• **YOUR ASSIGNMENT**
Reproduce exactly the line containing "recreation (CreateSession, SessionInterrupted)" and every line after it, through the last line of the records below; add nothing.

• **TASK INPUTS**
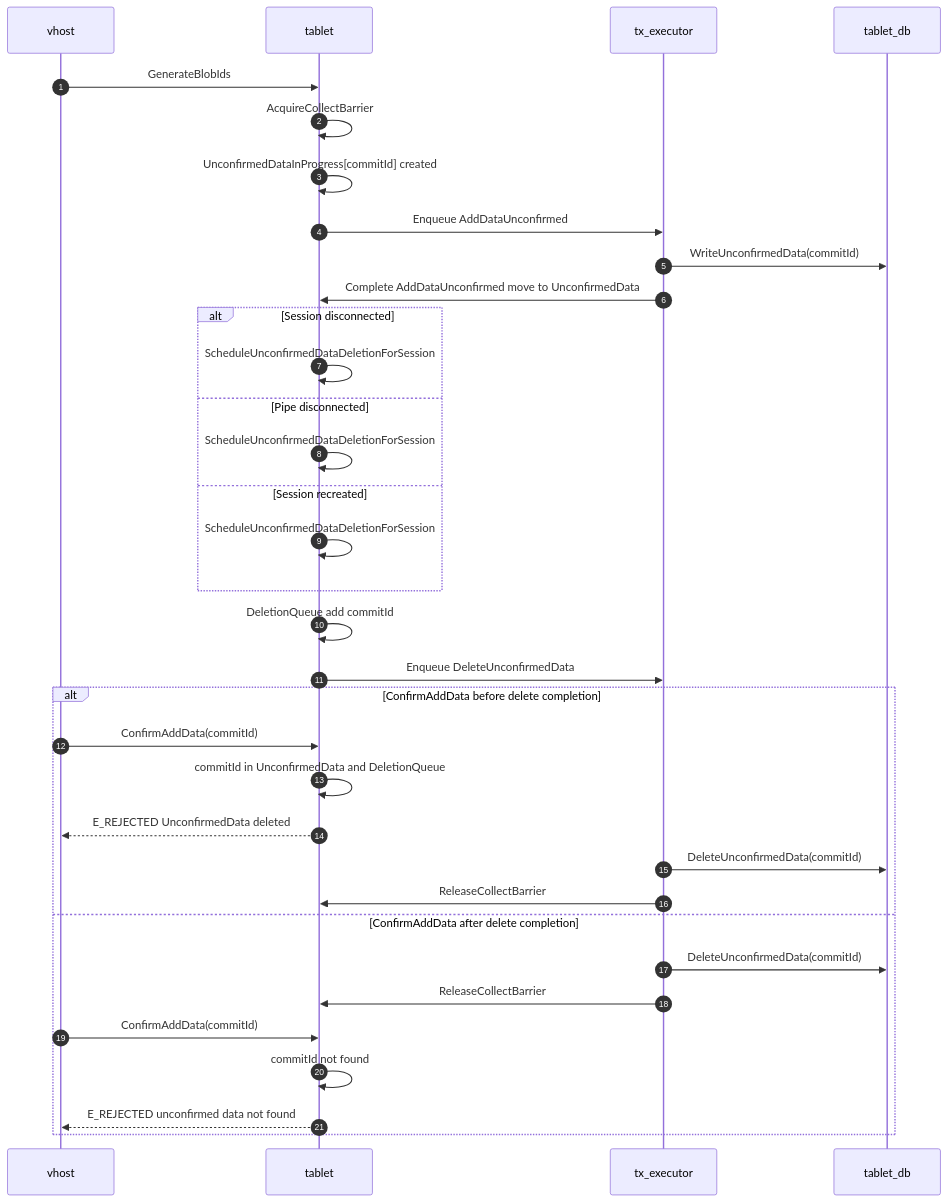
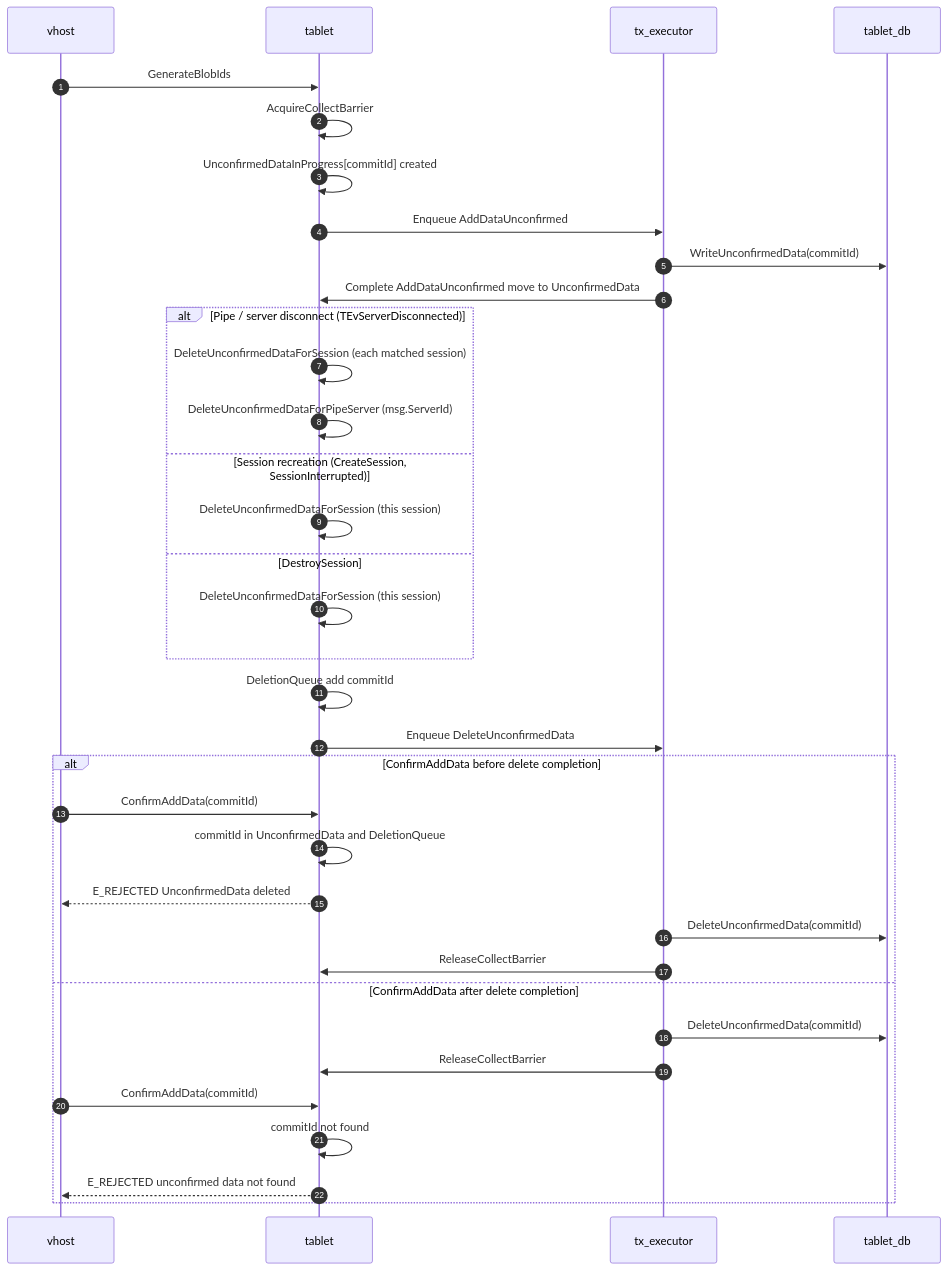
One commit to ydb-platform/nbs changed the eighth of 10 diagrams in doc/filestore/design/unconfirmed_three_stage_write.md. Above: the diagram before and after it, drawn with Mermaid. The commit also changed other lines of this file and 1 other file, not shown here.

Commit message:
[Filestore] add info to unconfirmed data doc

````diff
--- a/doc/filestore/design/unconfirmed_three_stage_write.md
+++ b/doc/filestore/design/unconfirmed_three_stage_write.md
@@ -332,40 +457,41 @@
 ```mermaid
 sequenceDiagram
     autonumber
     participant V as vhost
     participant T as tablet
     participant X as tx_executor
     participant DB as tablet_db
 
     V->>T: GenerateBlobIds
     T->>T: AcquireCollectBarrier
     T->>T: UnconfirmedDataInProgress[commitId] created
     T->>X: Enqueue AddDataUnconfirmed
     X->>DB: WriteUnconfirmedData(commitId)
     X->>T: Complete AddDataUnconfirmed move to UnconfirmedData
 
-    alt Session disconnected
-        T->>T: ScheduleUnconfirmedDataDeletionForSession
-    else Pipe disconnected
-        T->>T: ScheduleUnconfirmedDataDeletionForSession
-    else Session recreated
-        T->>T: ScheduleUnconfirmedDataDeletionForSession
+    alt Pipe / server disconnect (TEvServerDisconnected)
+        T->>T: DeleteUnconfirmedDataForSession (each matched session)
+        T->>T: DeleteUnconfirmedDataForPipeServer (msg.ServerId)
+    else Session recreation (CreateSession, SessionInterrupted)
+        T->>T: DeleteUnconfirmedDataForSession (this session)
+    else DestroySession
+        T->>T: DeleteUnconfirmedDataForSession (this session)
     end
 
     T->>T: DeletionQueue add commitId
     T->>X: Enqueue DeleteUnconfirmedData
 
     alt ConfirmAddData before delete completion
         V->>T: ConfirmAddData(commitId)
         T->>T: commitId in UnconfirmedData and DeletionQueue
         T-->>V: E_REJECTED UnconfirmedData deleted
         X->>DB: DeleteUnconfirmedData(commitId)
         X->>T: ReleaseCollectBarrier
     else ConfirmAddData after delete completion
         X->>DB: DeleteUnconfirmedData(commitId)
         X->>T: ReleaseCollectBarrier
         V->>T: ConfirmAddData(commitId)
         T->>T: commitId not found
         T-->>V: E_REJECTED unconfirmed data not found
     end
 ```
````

• **RESPONSE TO THIS EXERCISE**
+    else Session recreation (CreateSession, SessionInterrupted)
+        T->>T: DeleteUnconfirmedDataForSession (this session)
+    else DestroySession
+        T->>T: DeleteUnconfirmedDataForSession (this session)
     end
 
     T->>T: DeletionQueue add commitId
     T->>X: Enqueue DeleteUnconfirmedData
 
     alt ConfirmAddData before delete completion
         V->>T: ConfirmAddData(commitId)
         T->>T: commitId in UnconfirmedData and DeletionQueue
         T-->>V: E_REJECTED UnconfirmedData deleted
         X->>DB: DeleteUnconfirmedData(commitId)
         X->>T: ReleaseCollectBarrier
     else ConfirmAddData after delete completion
         X->>DB: DeleteUnconfirmedData(commitId)
         X->>T: ReleaseCollectBarrier
         V->>T: ConfirmAddData(commitId)
         T->>T: commitId not found
         T-->>V: E_REJECTED unconfirmed data not found
     end
 ```
````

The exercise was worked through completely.